**Goal of the exercise:**
Copy the data exactly; pictures stay out of the copy.

**Given information:**

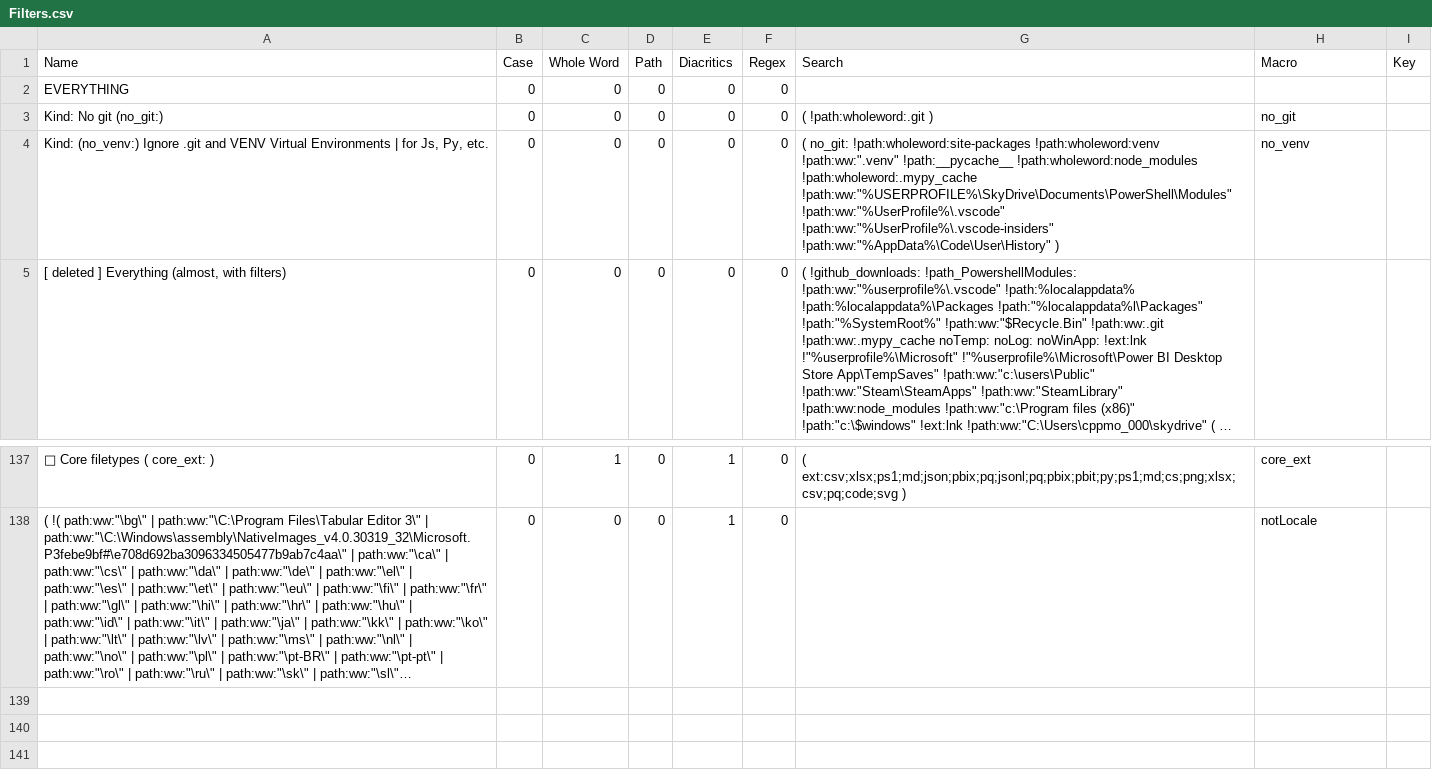
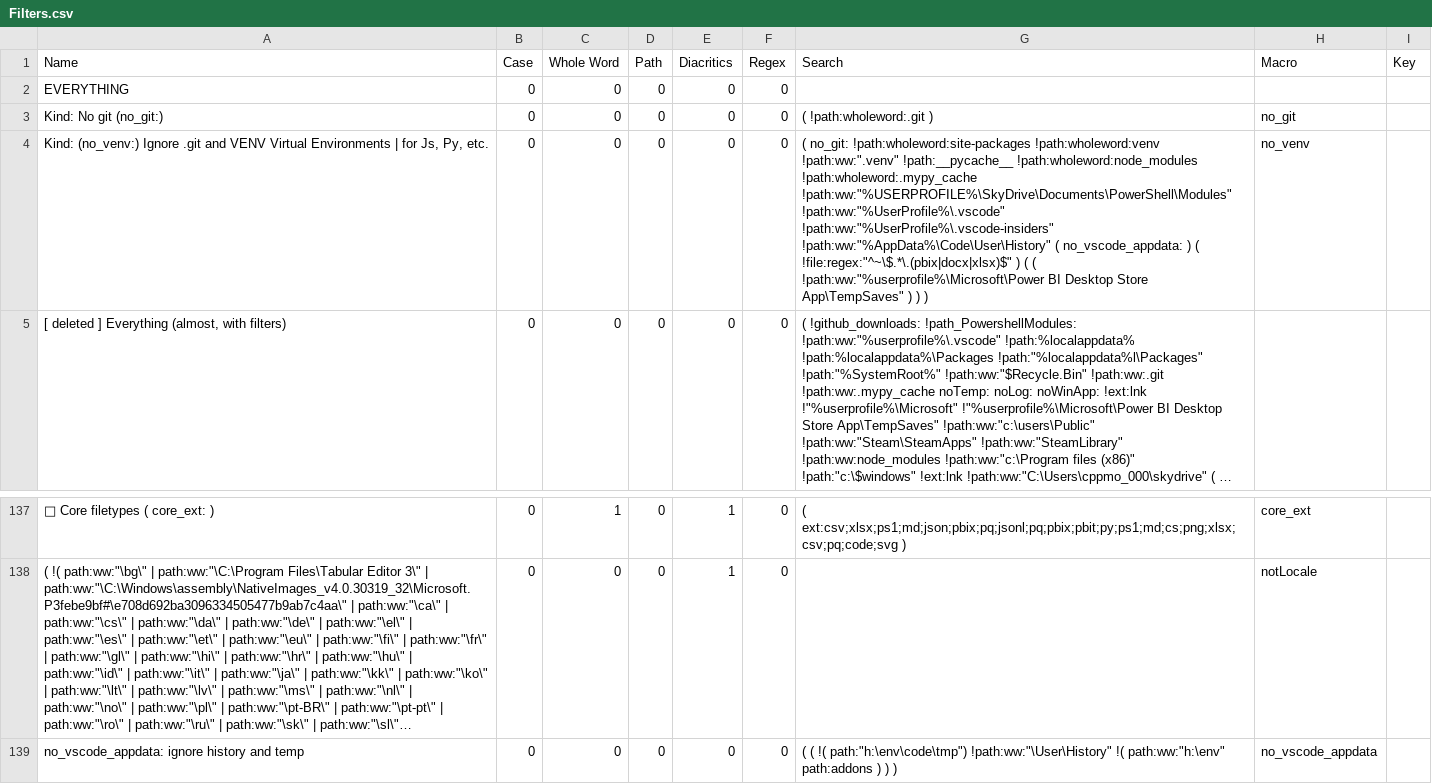
Before and after one commit to ninmonkey/dotfiles_git, a CSV file: everythingSearch/Filters.csv, drawn as a sheet; only a part is shown, gaps mark what is left out; long unchanged cells end in …; the diff names each change by its address in the sheet, - before the commit and + after, or states it on an @@ line.

```diff
--- a/everythingSearch/Filters.csv
+++ b/everythingSearch/Filters.csv
-G4 (Search): …!path:ww:"%UserProfile%\.vscode-insiders" !path:ww:"%AppData%\Code\User\History" )
+G4 (Search): …!path:ww:"%UserProfile%\.vscode-insiders" !path:ww:"%AppData%\Code\User\History" ( no_vscode_appdata: ) ( !file:regex:"^~\$.*\.(pbix|docx|xlsx)$" ) ( ( !path:ww:"%userprofile%\Microsoft\Power BI Desktop Store App\TempSaves" ) ) )
+row 139: no_vscode_appdata: ignore history and temp | 0 | 0 | 0 | 0 | 0 | ( ( !( path:"h:\env\code\tmp") !path:ww:"\User\History" !( path:ww:"h:\env" path:addons ) ) ) | no_vscode_appdata
```
Also changed, not shown: everythingSearch/Bookmarks.csv, 2 other files.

**Finished task:**
Before and after one commit to ninmonkey/dotfiles_git, a CSV file: everythingSearch/Filters.csv, drawn as a sheet; only a part is shown, gaps mark what is left out; long unchanged cells end in …; the diff names each change by its address in the sheet, - before the commit and + after, or states it on an @@ line.

```diff
--- a/everythingSearch/Filters.csv
+++ b/everythingSearch/Filters.csv
-G4 (Search): …!path:ww:"%UserProfile%\.vscode-insiders" !path:ww:"%AppData%\Code\User\History" )
+G4 (Search): …!path:ww:"%UserProfile%\.vscode-insiders" !path:ww:"%AppData%\Code\User\History" ( no_vscode_appdata: ) ( !file:regex:"^~\$.*\.(pbix|docx|xlsx)$" ) ( ( !path:ww:"%userprofile%\Microsoft\Power BI Desktop Store App\TempSaves" ) ) )
+row 139: no_vscode_appdata: ignore history and temp | 0 | 0 | 0 | 0 | 0 | ( ( !( path:"h:\env\code\tmp") !path:ww:"\User\History" !( path:ww:"h:\env" path:addons ) ) ) | no_vscode_appdata
```
Also changed, not shown: everythingSearch/Bookmarks.csv, 2 other files.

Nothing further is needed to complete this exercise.